TASK DETAILS: The output must be the data, printed exactly as written.

Front-end code edit data:
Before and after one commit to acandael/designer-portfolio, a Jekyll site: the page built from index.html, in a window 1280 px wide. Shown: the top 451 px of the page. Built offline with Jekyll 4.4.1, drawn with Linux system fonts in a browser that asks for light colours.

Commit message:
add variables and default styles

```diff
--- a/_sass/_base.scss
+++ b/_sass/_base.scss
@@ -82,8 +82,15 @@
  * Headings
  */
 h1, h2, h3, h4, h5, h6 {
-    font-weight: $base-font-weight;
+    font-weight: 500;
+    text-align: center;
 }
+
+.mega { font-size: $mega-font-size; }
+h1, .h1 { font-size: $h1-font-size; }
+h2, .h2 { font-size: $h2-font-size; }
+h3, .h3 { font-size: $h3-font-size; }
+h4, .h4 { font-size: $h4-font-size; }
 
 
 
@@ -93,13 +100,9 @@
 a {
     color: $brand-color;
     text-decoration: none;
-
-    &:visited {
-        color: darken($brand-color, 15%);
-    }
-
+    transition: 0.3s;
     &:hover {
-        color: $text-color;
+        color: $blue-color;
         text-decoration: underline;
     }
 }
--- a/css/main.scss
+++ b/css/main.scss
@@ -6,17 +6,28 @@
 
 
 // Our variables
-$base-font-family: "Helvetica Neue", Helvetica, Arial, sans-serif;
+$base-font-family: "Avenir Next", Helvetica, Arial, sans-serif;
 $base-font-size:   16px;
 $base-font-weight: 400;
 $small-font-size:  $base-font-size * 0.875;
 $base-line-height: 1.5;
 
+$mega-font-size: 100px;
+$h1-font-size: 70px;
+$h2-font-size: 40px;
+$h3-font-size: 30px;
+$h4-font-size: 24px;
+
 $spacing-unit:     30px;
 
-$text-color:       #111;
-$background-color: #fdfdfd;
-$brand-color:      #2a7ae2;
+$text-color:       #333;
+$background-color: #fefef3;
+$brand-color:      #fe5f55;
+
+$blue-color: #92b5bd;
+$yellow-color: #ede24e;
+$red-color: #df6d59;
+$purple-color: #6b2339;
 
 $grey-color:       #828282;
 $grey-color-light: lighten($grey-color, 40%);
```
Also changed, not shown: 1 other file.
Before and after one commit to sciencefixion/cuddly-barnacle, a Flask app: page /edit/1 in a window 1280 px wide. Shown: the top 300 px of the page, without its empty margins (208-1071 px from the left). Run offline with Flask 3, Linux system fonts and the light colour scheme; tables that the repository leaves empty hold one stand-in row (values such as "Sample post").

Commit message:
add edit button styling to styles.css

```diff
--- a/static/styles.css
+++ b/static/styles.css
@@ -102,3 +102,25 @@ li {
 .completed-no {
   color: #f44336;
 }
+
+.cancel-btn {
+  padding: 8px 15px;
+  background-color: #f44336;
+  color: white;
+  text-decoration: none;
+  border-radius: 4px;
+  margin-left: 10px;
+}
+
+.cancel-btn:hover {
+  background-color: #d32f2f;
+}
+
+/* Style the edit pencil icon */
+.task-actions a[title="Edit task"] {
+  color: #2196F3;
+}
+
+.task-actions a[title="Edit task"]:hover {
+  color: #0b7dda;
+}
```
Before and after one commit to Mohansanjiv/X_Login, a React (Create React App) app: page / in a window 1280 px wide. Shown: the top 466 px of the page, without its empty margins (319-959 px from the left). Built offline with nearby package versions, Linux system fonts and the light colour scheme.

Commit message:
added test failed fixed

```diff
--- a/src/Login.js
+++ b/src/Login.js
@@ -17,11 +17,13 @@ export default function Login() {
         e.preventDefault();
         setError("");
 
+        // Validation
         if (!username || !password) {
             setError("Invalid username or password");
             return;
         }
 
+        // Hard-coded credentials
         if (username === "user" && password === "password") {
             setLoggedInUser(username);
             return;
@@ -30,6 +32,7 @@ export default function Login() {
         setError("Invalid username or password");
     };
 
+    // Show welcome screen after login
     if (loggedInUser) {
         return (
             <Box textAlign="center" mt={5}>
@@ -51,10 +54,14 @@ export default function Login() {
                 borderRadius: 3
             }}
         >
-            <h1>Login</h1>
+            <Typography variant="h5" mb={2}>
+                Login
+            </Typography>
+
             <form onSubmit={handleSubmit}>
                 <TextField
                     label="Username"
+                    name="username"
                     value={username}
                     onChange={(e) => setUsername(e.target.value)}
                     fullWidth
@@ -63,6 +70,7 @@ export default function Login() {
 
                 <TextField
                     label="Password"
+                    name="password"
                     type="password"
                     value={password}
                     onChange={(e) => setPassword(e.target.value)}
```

WRITTEN RESPONSE:
Before and after one commit to acandael/designer-portfolio, a Jekyll site: the page built from index.html, in a window 1280 px wide. Shown: the top 451 px of the page. Built offline with Jekyll 4.4.1, drawn with Linux system fonts in a browser that asks for light colours.

Commit message:
add variables and default styles

```diff
--- a/_sass/_base.scss
+++ b/_sass/_base.scss
@@ -82,8 +82,15 @@
  * Headings
  */
 h1, h2, h3, h4, h5, h6 {
-    font-weight: $base-font-weight;
+    font-weight: 500;
+    text-align: center;
 }
+
+.mega { font-size: $mega-font-size; }
+h1, .h1 { font-size: $h1-font-size; }
+h2, .h2 { font-size: $h2-font-size; }
+h3, .h3 { font-size: $h3-font-size; }
+h4, .h4 { font-size: $h4-font-size; }
 
 
 
@@ -93,13 +100,9 @@
 a {
     color: $brand-color;
     text-decoration: none;
-
-    &:visited {
-        color: darken($brand-color, 15%);
-    }
-
+    transition: 0.3s;
     &:hover {
-        color: $text-color;
+        color: $blue-color;
         text-decoration: underline;
     }
 }
--- a/css/main.scss
+++ b/css/main.scss
@@ -6,17 +6,28 @@
 
 
 // Our variables
-$base-font-family: "Helvetica Neue", Helvetica, Arial, sans-serif;
+$base-font-family: "Avenir Next", Helvetica, Arial, sans-serif;
 $base-font-size:   16px;
 $base-font-weight: 400;
 $small-font-size:  $base-font-size * 0.875;
 $base-line-height: 1.5;
 
+$mega-font-size: 100px;
+$h1-font-size: 70px;
+$h2-font-size: 40px;
+$h3-font-size: 30px;
+$h4-font-size: 24px;
+
 $spacing-unit:     30px;
 
-$text-color:       #111;
-$background-color: #fdfdfd;
-$brand-color:      #2a7ae2;
+$text-color:       #333;
+$background-color: #fefef3;
+$brand-color:      #fe5f55;
+
+$blue-color: #92b5bd;
+$yellow-color: #ede24e;
+$red-color: #df6d59;
+$purple-color: #6b2339;
 
 $grey-color:       #828282;
 $grey-color-light: lighten($grey-color, 40%);
```
Also changed, not shown: 1 other file.
Before and after one commit to sciencefixion/cuddly-barnacle, a Flask app: page /edit/1 in a window 1280 px wide. Shown: the top 300 px of the page, without its empty margins (208-1071 px from the left). Run offline with Flask 3, Linux system fonts and the light colour scheme; tables that the repository leaves empty hold one stand-in row (values such as "Sample post").

Commit message:
add edit button styling to styles.css

```diff
--- a/static/styles.css
+++ b/static/styles.css
@@ -102,3 +102,25 @@ li {
 .completed-no {
   color: #f44336;
 }
+
+.cancel-btn {
+  padding: 8px 15px;
+  background-color: #f44336;
+  color: white;
+  text-decoration: none;
+  border-radius: 4px;
+  margin-left: 10px;
+}
+
+.cancel-btn:hover {
+  background-color: #d32f2f;
+}
+
+/* Style the edit pencil icon */
+.task-actions a[title="Edit task"] {
+  color: #2196F3;
+}
+
+.task-actions a[title="Edit task"]:hover {
+  color: #0b7dda;
+}
```
Before and after one commit to Mohansanjiv/X_Login, a React (Create React App) app: page / in a window 1280 px wide. Shown: the top 466 px of the page, without its empty margins (319-959 px from the left). Built offline with nearby package versions, Linux system fonts and the light colour scheme.

Commit message:
added test failed fixed

```diff
--- a/src/Login.js
+++ b/src/Login.js
@@ -17,11 +17,13 @@ export default function Login() {
         e.preventDefault();
         setError("");
 
+        // Validation
         if (!username || !password) {
             setError("Invalid username or password");
             return;
         }
 
+        // Hard-coded credentials
         if (username === "user" && password === "password") {
             setLoggedInUser(username);
             return;
@@ -30,6 +32,7 @@ export default function Login() {
         setError("Invalid username or password");
     };
 
+    // Show welcome screen after login
     if (loggedInUser) {
         return (
             <Box textAlign="center" mt={5}>
@@ -51,10 +54,14 @@ export default function Login() {
                 borderRadius: 3
             }}
         >
-            <h1>Login</h1>
+            <Typography variant="h5" mb={2}>
+                Login
+            </Typography>
+
             <form onSubmit={handleSubmit}>
                 <TextField
                     label="Username"
+                    name="username"
                     value={username}
                     onChange={(e) => setUsername(e.target.value)}
                     fullWidth
@@ -63,6 +70,7 @@ export default function Login() {
 
                 <TextField
                     label="Password"
+                    name="password"
                     type="password"
                     value={password}
                     onChange={(e) => setPassword(e.target.value)}
```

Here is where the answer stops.